• _PROBLEM_:
Each line of the data below should be restated exactly, with images left out.

• _STUDY MATERIAL_:
......

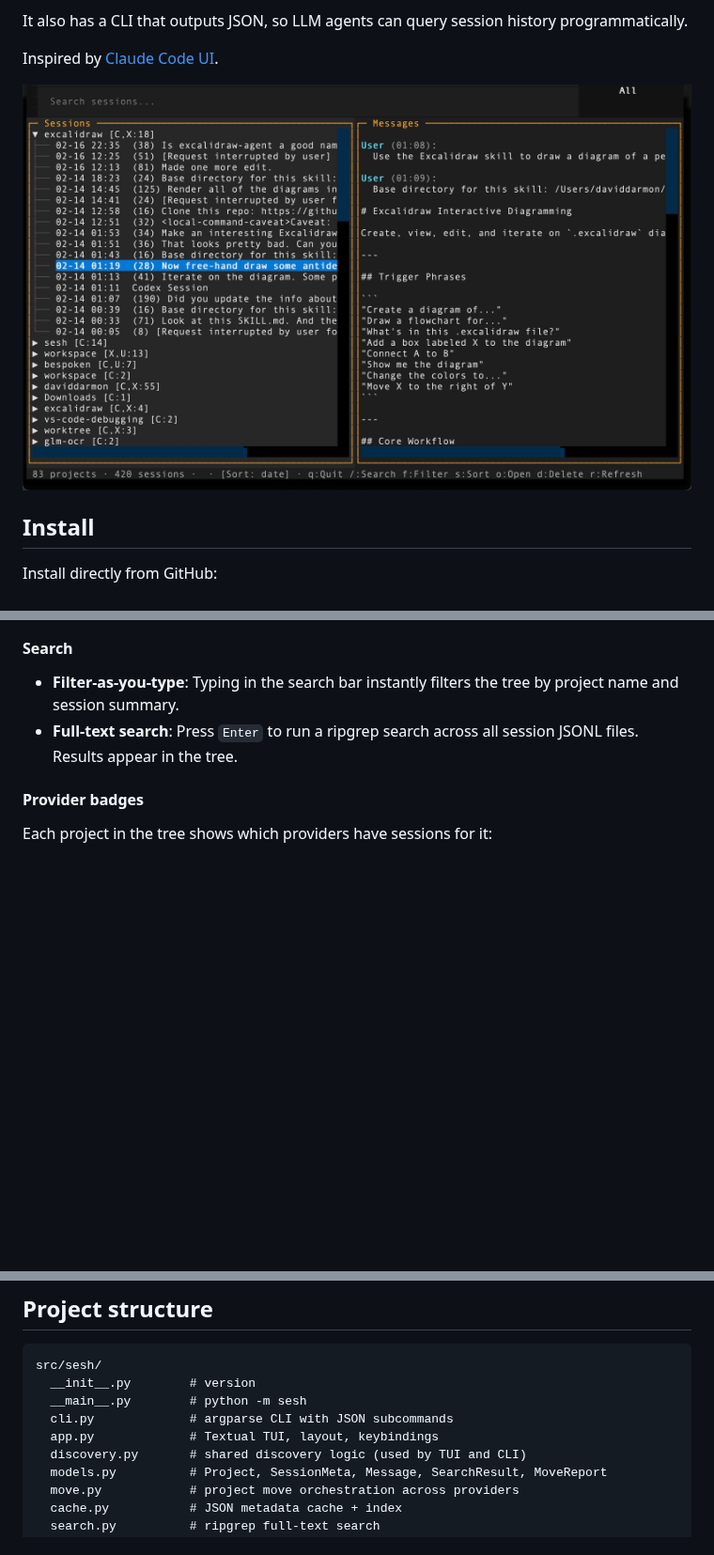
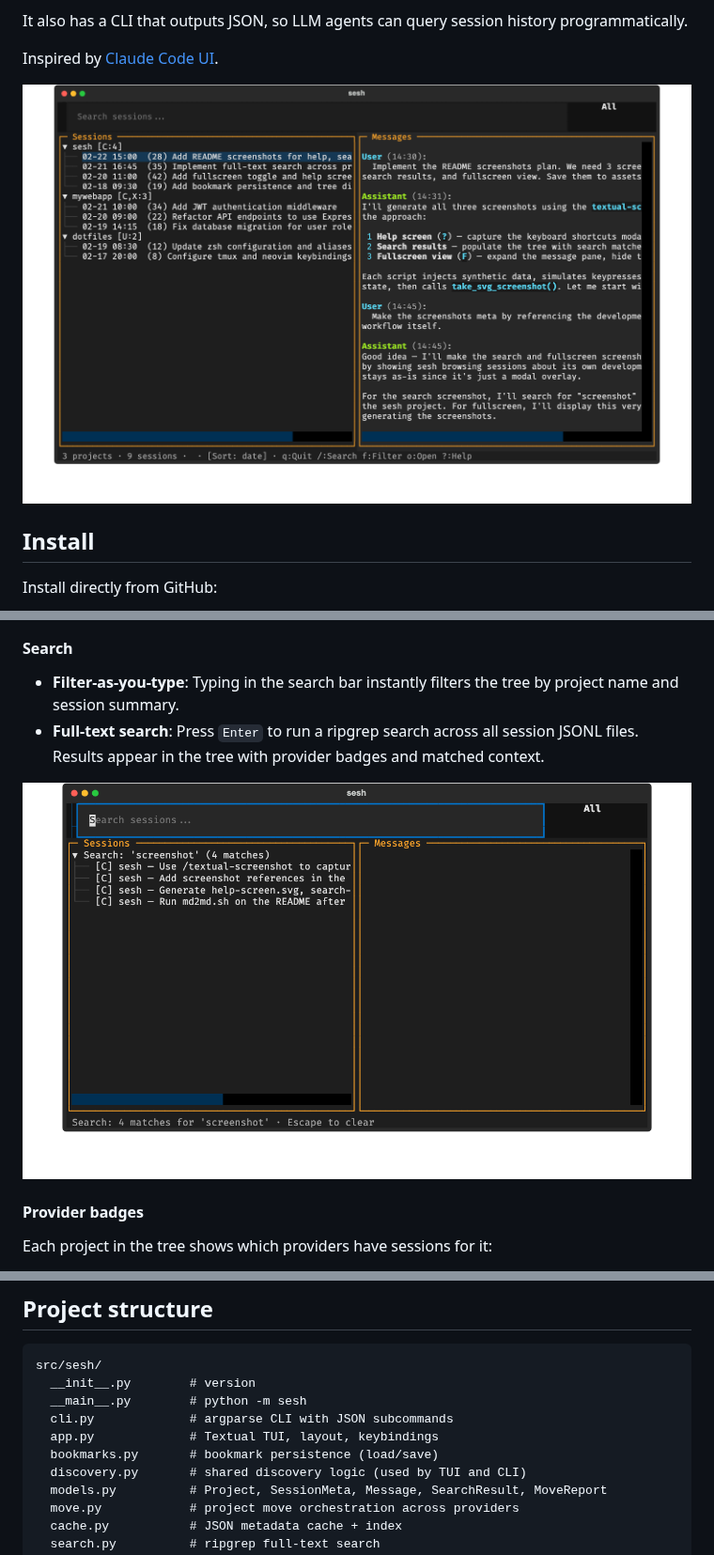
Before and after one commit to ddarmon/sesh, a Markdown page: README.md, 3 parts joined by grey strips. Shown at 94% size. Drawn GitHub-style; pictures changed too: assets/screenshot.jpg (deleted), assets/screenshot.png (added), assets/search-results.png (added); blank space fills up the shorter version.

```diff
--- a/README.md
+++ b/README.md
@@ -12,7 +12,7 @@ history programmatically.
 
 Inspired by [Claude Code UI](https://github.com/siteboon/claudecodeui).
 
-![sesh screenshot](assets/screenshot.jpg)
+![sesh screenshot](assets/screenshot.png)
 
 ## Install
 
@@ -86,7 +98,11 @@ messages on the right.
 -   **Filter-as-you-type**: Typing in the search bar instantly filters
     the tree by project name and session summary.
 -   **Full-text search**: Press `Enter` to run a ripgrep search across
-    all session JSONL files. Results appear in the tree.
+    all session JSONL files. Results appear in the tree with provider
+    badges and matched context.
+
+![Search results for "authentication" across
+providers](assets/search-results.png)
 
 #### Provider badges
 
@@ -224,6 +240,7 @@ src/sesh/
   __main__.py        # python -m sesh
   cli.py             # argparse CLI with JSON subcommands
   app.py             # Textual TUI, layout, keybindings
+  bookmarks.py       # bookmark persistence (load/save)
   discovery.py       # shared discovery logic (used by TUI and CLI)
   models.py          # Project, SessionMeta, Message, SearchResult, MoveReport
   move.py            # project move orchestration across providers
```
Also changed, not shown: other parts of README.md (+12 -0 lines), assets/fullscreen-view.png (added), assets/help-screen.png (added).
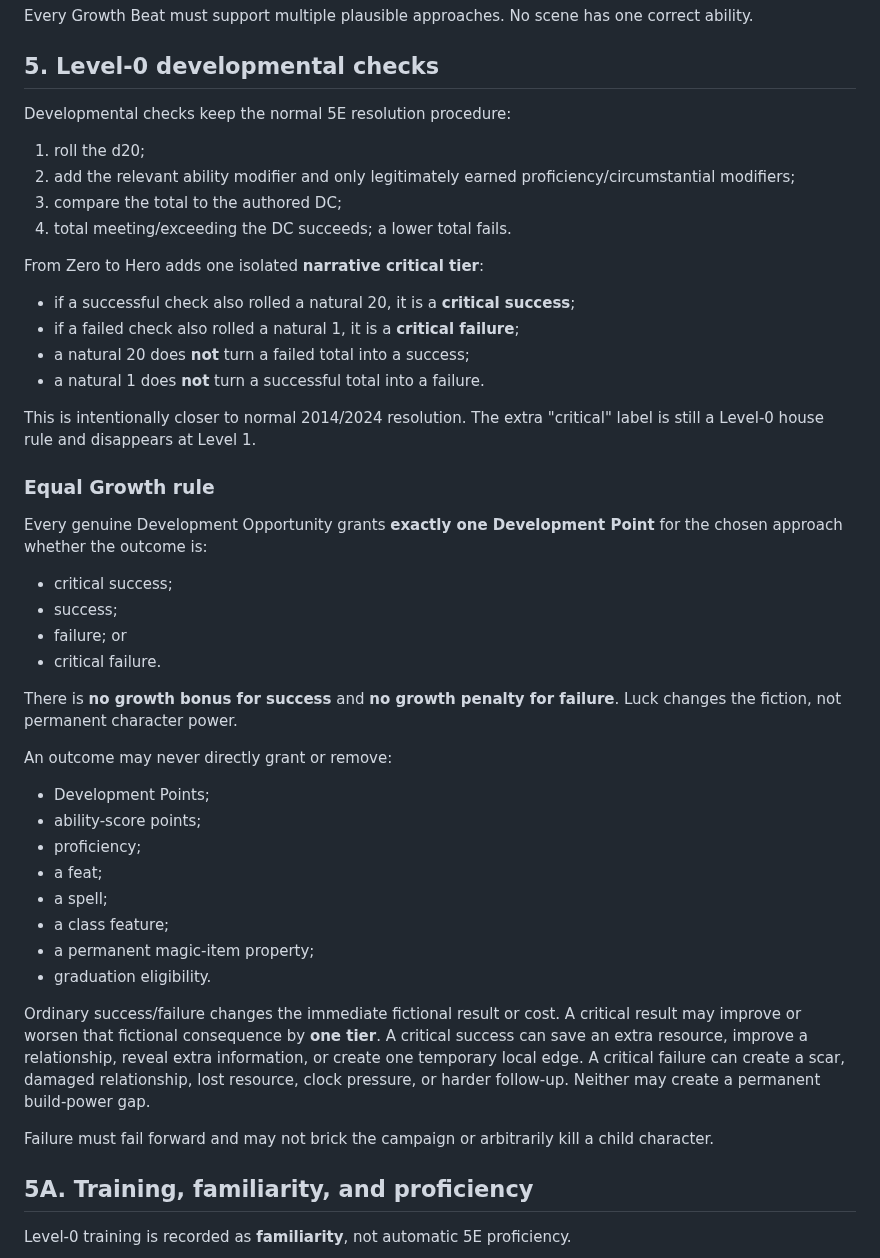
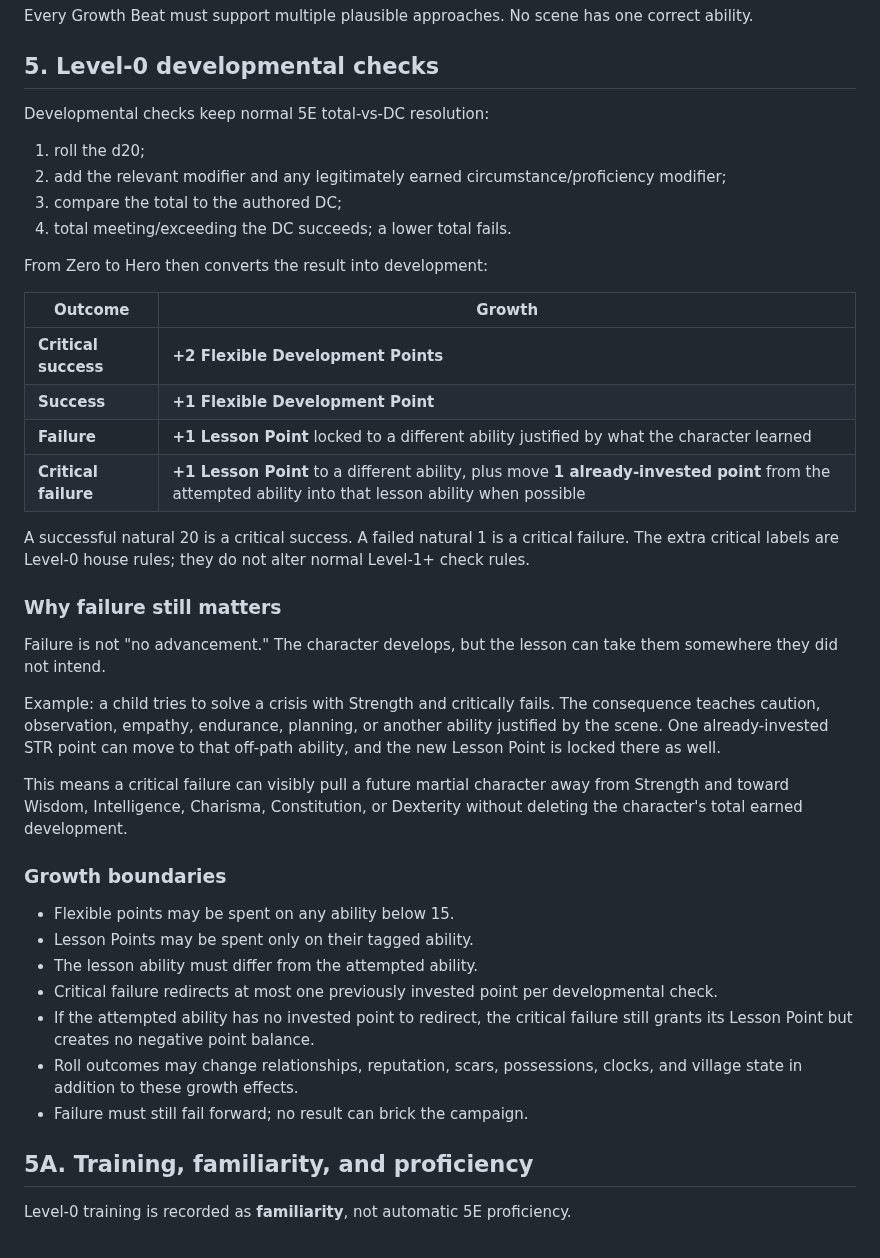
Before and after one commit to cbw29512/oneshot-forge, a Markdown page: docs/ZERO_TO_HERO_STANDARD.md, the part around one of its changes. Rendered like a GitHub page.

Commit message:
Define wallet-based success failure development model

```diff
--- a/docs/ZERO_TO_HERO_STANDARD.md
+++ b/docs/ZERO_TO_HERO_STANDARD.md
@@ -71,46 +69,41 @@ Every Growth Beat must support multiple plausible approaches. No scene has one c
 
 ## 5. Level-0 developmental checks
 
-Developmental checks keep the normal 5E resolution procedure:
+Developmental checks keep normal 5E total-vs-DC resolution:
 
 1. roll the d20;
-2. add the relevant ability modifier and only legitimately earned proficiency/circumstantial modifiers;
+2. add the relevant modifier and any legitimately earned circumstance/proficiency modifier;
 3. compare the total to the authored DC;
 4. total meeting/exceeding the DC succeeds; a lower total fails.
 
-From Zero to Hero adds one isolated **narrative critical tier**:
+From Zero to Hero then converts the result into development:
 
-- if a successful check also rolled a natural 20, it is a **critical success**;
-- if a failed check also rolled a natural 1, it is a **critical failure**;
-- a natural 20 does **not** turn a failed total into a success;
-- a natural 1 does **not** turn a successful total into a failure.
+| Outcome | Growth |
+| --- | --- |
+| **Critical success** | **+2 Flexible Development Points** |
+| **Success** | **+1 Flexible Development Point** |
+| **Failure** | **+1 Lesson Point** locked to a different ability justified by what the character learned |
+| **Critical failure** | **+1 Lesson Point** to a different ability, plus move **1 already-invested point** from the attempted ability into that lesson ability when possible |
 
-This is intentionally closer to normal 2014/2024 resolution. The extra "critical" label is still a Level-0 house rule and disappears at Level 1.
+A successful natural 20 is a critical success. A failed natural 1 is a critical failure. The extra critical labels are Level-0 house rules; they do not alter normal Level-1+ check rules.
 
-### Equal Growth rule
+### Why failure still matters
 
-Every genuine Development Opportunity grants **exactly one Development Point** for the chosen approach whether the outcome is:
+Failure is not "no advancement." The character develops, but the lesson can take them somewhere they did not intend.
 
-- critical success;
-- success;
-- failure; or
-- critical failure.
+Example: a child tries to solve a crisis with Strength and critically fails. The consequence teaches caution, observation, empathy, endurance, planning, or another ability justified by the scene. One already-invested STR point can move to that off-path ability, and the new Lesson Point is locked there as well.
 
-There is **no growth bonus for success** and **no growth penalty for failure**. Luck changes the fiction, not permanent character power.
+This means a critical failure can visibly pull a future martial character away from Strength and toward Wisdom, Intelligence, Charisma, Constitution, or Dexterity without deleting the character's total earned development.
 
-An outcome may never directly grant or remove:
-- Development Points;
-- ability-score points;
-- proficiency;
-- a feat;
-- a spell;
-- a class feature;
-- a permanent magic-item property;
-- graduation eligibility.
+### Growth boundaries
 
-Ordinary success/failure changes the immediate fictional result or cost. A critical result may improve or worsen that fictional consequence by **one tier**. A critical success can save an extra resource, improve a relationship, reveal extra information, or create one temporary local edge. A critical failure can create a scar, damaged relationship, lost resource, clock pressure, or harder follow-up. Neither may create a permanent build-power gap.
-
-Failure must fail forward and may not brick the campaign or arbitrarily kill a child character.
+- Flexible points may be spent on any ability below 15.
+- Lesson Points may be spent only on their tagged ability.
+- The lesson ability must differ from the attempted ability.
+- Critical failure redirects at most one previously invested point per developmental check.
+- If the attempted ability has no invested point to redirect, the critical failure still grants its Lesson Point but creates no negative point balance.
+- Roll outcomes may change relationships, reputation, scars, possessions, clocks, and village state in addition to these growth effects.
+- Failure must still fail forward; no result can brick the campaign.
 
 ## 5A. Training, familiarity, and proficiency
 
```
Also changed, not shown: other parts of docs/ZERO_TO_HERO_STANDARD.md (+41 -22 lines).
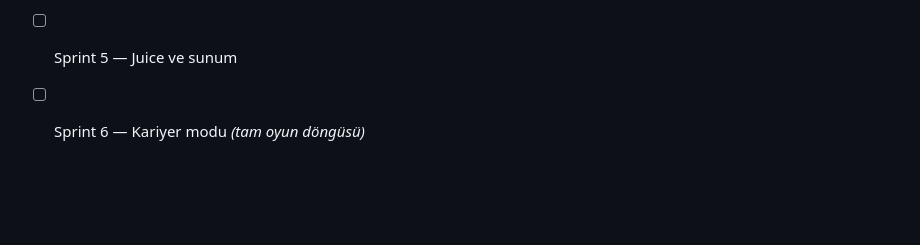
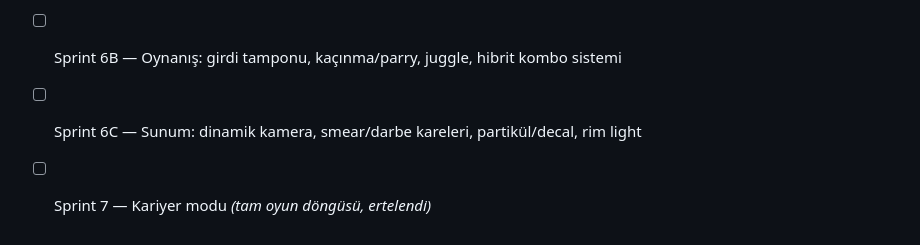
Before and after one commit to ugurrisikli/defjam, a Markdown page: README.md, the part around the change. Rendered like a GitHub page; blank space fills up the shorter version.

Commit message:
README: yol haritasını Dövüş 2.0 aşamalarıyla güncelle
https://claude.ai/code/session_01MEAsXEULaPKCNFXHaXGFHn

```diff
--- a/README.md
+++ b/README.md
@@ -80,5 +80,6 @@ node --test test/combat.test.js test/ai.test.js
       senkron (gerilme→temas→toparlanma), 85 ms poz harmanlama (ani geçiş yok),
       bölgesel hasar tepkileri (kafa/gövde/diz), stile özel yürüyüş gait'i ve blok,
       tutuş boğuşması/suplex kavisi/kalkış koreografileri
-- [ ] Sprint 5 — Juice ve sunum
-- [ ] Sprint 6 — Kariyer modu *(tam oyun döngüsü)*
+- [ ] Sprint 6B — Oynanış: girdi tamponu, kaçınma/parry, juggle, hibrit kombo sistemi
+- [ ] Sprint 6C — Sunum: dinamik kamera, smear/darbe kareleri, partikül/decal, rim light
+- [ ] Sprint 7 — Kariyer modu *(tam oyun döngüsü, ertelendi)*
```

......

• _EXERCISE SOLUTION_:
Before and after one commit to ddarmon/sesh, a Markdown page: README.md, 3 parts joined by grey strips. Shown at 94% size. Drawn GitHub-style; pictures changed too: assets/screenshot.jpg (deleted), assets/screenshot.png (added), assets/search-results.png (added); blank space fills up the shorter version.

```diff
--- a/README.md
+++ b/README.md
@@ -12,7 +12,7 @@ history programmatically.
 
 Inspired by [Claude Code UI](https://github.com/siteboon/claudecodeui).
 
-![sesh screenshot](assets/screenshot.jpg)
+![sesh screenshot](assets/screenshot.png)
 
 ## Install
 
@@ -86,7 +98,11 @@ messages on the right.
 -   **Filter-as-you-type**: Typing in the search bar instantly filters
     the tree by project name and session summary.
 -   **Full-text search**: Press `Enter` to run a ripgrep search across
-    all session JSONL files. Results appear in the tree.
+    all session JSONL files. Results appear in the tree with provider
+    badges and matched context.
+
+![Search results for "authentication" across
+providers](assets/search-results.png)
 
 #### Provider badges
 
@@ -224,6 +240,7 @@ src/sesh/
   __main__.py        # python -m sesh
   cli.py             # argparse CLI with JSON subcommands
   app.py             # Textual TUI, layout, keybindings
+  bookmarks.py       # bookmark persistence (load/save)
   discovery.py       # shared discovery logic (used by TUI and CLI)
   models.py          # Project, SessionMeta, Message, SearchResult, MoveReport
   move.py            # project move orchestration across providers
```
Also changed, not shown: other parts of README.md (+12 -0 lines), assets/fullscreen-view.png (added), assets/help-screen.png (added).
Before and after one commit to cbw29512/oneshot-forge, a Markdown page: docs/ZERO_TO_HERO_STANDARD.md, the part around one of its changes. Rendered like a GitHub page.

Commit message:
Define wallet-based success failure development model

```diff
--- a/docs/ZERO_TO_HERO_STANDARD.md
+++ b/docs/ZERO_TO_HERO_STANDARD.md
@@ -71,46 +69,41 @@ Every Growth Beat must support multiple plausible approaches. No scene has one c
 
 ## 5. Level-0 developmental checks
 
-Developmental checks keep the normal 5E resolution procedure:
+Developmental checks keep normal 5E total-vs-DC resolution:
 
 1. roll the d20;
-2. add the relevant ability modifier and only legitimately earned proficiency/circumstantial modifiers;
+2. add the relevant modifier and any legitimately earned circumstance/proficiency modifier;
 3. compare the total to the authored DC;
 4. total meeting/exceeding the DC succeeds; a lower total fails.
 
-From Zero to Hero adds one isolated **narrative critical tier**:
+From Zero to Hero then converts the result into development:
 
-- if a successful check also rolled a natural 20, it is a **critical success**;
-- if a failed check also rolled a natural 1, it is a **critical failure**;
-- a natural 20 does **not** turn a failed total into a success;
-- a natural 1 does **not** turn a successful total into a failure.
+| Outcome | Growth |
+| --- | --- |
+| **Critical success** | **+2 Flexible Development Points** |
+| **Success** | **+1 Flexible Development Point** |
+| **Failure** | **+1 Lesson Point** locked to a different ability justified by what the character learned |
+| **Critical failure** | **+1 Lesson Point** to a different ability, plus move **1 already-invested point** from the attempted ability into that lesson ability when possible |
 
-This is intentionally closer to normal 2014/2024 resolution. The extra "critical" label is still a Level-0 house rule and disappears at Level 1.
+A successful natural 20 is a critical success. A failed natural 1 is a critical failure. The extra critical labels are Level-0 house rules; they do not alter normal Level-1+ check rules.
 
-### Equal Growth rule
+### Why failure still matters
 
-Every genuine Development Opportunity grants **exactly one Development Point** for the chosen approach whether the outcome is:
+Failure is not "no advancement." The character develops, but the lesson can take them somewhere they did not intend.
 
-- critical success;
-- success;
-- failure; or
-- critical failure.
+Example: a child tries to solve a crisis with Strength and critically fails. The consequence teaches caution, observation, empathy, endurance, planning, or another ability justified by the scene. One already-invested STR point can move to that off-path ability, and the new Lesson Point is locked there as well.
 
-There is **no growth bonus for success** and **no growth penalty for failure**. Luck changes the fiction, not permanent character power.
+This means a critical failure can visibly pull a future martial character away from Strength and toward Wisdom, Intelligence, Charisma, Constitution, or Dexterity without deleting the character's total earned development.
 
-An outcome may never directly grant or remove:
-- Development Points;
-- ability-score points;
-- proficiency;
-- a feat;
-- a spell;
-- a class feature;
-- a permanent magic-item property;
-- graduation eligibility.
+### Growth boundaries
 
-Ordinary success/failure changes the immediate fictional result or cost. A critical result may improve or worsen that fictional consequence by **one tier**. A critical success can save an extra resource, improve a relationship, reveal extra information, or create one temporary local edge. A critical failure can create a scar, damaged relationship, lost resource, clock pressure, or harder follow-up. Neither may create a permanent build-power gap.
-
-Failure must fail forward and may not brick the campaign or arbitrarily kill a child character.
+- Flexible points may be spent on any ability below 15.
+- Lesson Points may be spent only on their tagged ability.
+- The lesson ability must differ from the attempted ability.
+- Critical failure redirects at most one previously invested point per developmental check.
+- If the attempted ability has no invested point to redirect, the critical failure still grants its Lesson Point but creates no negative point balance.
+- Roll outcomes may change relationships, reputation, scars, possessions, clocks, and village state in addition to these growth effects.
+- Failure must still fail forward; no result can brick the campaign.
 
 ## 5A. Training, familiarity, and proficiency
 
```
Also changed, not shown: other parts of docs/ZERO_TO_HERO_STANDARD.md (+41 -22 lines).
Before and after one commit to ugurrisikli/defjam, a Markdown page: README.md, the part around the change. Rendered like a GitHub page; blank space fills up the shorter version.

Commit message:
README: yol haritasını Dövüş 2.0 aşamalarıyla güncelle
https://claude.ai/code/session_01MEAsXEULaPKCNFXHaXGFHn

```diff
--- a/README.md
+++ b/README.md
@@ -80,5 +80,6 @@ node --test test/combat.test.js test/ai.test.js
       senkron (gerilme→temas→toparlanma), 85 ms poz harmanlama (ani geçiş yok),
       bölgesel hasar tepkileri (kafa/gövde/diz), stile özel yürüyüş gait'i ve blok,
       tutuş boğuşması/suplex kavisi/kalkış koreografileri
-- [ ] Sprint 5 — Juice ve sunum
-- [ ] Sprint 6 — Kariyer modu *(tam oyun döngüsü)*
+- [ ] Sprint 6B — Oynanış: girdi tamponu, kaçınma/parry, juggle, hibrit kombo sistemi
+- [ ] Sprint 6C — Sunum: dinamik kamera, smear/darbe kareleri, partikül/decal, rim light
+- [ ] Sprint 7 — Kariyer modu *(tam oyun döngüsü, ertelendi)*
```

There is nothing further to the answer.